### Exercise
Examine the data below and state how many lines contain "Rocket", offering no other words.

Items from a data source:
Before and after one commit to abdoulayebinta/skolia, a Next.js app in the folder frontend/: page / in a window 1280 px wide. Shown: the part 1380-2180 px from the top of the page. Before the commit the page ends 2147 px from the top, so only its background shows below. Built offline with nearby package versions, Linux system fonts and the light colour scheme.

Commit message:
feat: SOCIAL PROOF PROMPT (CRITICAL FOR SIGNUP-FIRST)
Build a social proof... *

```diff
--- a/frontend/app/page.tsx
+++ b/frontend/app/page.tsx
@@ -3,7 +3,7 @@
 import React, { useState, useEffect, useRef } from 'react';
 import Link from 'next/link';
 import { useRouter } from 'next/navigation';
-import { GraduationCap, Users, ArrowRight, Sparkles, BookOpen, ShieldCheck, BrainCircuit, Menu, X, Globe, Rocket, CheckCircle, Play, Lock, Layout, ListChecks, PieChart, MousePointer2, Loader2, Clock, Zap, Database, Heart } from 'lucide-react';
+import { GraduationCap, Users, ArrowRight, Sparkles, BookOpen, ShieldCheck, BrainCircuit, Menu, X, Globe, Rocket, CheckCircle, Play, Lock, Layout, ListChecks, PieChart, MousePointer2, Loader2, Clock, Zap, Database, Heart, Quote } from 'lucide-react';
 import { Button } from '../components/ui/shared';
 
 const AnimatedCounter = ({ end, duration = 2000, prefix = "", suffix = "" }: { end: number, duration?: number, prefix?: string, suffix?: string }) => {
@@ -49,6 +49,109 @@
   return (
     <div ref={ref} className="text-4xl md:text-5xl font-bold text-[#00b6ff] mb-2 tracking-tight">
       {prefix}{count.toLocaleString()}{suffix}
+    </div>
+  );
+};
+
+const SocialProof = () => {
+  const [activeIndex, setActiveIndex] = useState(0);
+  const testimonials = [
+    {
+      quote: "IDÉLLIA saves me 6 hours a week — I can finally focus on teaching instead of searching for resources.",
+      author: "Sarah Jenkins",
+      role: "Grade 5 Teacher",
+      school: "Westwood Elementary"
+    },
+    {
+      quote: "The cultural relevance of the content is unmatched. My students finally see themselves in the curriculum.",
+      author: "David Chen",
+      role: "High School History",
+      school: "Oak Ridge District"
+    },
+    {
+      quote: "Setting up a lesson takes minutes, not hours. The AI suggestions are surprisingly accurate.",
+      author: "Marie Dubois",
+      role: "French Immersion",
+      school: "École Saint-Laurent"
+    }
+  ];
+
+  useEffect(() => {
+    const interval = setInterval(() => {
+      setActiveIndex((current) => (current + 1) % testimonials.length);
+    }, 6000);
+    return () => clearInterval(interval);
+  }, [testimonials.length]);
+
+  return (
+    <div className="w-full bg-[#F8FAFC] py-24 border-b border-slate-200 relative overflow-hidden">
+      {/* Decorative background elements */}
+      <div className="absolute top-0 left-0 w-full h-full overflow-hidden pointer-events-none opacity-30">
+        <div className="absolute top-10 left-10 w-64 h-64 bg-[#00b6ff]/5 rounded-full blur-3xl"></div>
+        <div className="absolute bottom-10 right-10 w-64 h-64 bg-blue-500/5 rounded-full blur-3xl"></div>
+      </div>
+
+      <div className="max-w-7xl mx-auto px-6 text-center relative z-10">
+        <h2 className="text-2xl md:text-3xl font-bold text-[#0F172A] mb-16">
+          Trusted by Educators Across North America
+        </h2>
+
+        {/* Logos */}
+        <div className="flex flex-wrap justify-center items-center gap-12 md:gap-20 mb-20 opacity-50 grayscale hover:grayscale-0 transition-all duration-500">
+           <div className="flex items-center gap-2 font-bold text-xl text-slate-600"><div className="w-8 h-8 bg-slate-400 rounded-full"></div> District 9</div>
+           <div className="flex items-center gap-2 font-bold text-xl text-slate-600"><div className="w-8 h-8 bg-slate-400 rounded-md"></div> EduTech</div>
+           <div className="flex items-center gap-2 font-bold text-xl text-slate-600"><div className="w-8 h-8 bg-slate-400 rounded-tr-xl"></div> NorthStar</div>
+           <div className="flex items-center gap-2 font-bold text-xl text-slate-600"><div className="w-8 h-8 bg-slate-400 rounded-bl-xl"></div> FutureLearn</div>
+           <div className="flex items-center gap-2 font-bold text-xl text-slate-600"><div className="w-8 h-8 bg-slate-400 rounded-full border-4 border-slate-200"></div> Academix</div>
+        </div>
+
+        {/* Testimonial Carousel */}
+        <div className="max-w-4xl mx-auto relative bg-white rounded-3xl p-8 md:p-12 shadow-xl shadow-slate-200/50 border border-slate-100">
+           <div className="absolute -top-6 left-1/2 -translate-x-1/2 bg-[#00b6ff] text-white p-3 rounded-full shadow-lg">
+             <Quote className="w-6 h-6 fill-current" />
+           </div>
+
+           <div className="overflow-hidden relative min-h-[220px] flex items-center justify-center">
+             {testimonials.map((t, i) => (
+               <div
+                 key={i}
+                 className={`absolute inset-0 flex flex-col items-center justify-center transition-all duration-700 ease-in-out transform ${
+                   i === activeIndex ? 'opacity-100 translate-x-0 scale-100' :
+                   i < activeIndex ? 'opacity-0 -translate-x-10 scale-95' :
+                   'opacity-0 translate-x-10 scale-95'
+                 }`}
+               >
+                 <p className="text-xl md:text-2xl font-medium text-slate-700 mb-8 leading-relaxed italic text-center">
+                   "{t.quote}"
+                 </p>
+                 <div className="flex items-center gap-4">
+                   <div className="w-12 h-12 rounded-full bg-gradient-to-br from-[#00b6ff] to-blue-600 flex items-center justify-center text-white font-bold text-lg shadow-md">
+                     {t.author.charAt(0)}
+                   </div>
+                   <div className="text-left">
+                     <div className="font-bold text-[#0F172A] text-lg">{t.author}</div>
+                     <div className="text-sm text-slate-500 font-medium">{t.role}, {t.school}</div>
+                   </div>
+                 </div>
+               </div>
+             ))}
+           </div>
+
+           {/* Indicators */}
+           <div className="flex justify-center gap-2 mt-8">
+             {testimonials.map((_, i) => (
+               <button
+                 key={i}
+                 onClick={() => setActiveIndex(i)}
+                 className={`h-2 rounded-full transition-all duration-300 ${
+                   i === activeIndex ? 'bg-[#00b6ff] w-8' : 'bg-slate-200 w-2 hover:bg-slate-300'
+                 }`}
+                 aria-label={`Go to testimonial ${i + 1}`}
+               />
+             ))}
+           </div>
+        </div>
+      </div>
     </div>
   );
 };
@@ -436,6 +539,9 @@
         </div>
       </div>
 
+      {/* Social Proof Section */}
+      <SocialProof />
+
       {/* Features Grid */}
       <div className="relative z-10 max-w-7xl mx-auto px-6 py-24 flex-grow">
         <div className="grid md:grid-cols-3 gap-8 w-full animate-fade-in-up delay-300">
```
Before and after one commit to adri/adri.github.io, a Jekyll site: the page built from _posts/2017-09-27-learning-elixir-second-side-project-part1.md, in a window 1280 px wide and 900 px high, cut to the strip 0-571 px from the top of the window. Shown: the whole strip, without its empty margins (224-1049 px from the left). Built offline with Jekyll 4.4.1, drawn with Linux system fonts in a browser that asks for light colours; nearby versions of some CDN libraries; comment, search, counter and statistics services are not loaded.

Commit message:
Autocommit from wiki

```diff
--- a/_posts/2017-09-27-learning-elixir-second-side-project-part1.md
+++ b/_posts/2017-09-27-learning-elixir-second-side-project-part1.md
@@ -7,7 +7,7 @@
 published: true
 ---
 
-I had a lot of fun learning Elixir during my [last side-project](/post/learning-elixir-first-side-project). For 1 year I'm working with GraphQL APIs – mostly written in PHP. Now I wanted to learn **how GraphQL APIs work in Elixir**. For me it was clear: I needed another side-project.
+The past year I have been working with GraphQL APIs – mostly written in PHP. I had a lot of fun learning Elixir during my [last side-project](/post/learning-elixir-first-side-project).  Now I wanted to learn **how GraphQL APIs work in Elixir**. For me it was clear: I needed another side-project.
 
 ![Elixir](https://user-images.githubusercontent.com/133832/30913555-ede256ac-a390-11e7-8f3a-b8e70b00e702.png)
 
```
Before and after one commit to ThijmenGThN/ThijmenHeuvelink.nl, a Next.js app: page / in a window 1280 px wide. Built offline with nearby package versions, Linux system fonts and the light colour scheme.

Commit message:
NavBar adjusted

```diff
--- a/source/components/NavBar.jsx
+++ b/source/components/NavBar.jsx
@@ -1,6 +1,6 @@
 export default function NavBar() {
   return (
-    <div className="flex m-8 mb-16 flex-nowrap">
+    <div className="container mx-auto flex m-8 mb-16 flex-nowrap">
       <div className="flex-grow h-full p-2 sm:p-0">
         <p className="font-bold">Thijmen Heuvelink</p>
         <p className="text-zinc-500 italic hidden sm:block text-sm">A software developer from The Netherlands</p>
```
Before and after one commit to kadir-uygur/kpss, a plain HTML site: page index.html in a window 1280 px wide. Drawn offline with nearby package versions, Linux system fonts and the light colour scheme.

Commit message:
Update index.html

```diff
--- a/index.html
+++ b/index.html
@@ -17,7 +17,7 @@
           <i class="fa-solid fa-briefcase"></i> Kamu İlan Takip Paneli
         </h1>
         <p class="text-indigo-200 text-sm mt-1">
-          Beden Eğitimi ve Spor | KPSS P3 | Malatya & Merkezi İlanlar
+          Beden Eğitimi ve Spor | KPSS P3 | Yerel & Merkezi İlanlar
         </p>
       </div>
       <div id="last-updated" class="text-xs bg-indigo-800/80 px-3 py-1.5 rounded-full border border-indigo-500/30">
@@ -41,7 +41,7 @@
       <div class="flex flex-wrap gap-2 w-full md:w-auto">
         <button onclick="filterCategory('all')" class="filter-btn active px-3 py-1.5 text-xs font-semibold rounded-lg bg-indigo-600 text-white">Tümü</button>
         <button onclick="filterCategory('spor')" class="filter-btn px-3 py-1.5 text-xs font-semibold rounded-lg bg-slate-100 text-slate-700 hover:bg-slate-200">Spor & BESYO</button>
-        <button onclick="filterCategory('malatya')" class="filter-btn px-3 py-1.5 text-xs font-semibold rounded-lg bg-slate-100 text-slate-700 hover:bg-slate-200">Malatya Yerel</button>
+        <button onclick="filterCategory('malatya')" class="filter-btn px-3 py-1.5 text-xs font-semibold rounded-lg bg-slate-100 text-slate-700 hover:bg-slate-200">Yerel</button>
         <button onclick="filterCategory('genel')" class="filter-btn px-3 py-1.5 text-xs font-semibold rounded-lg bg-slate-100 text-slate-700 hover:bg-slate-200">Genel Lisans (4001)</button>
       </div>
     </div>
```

### Problem solution
2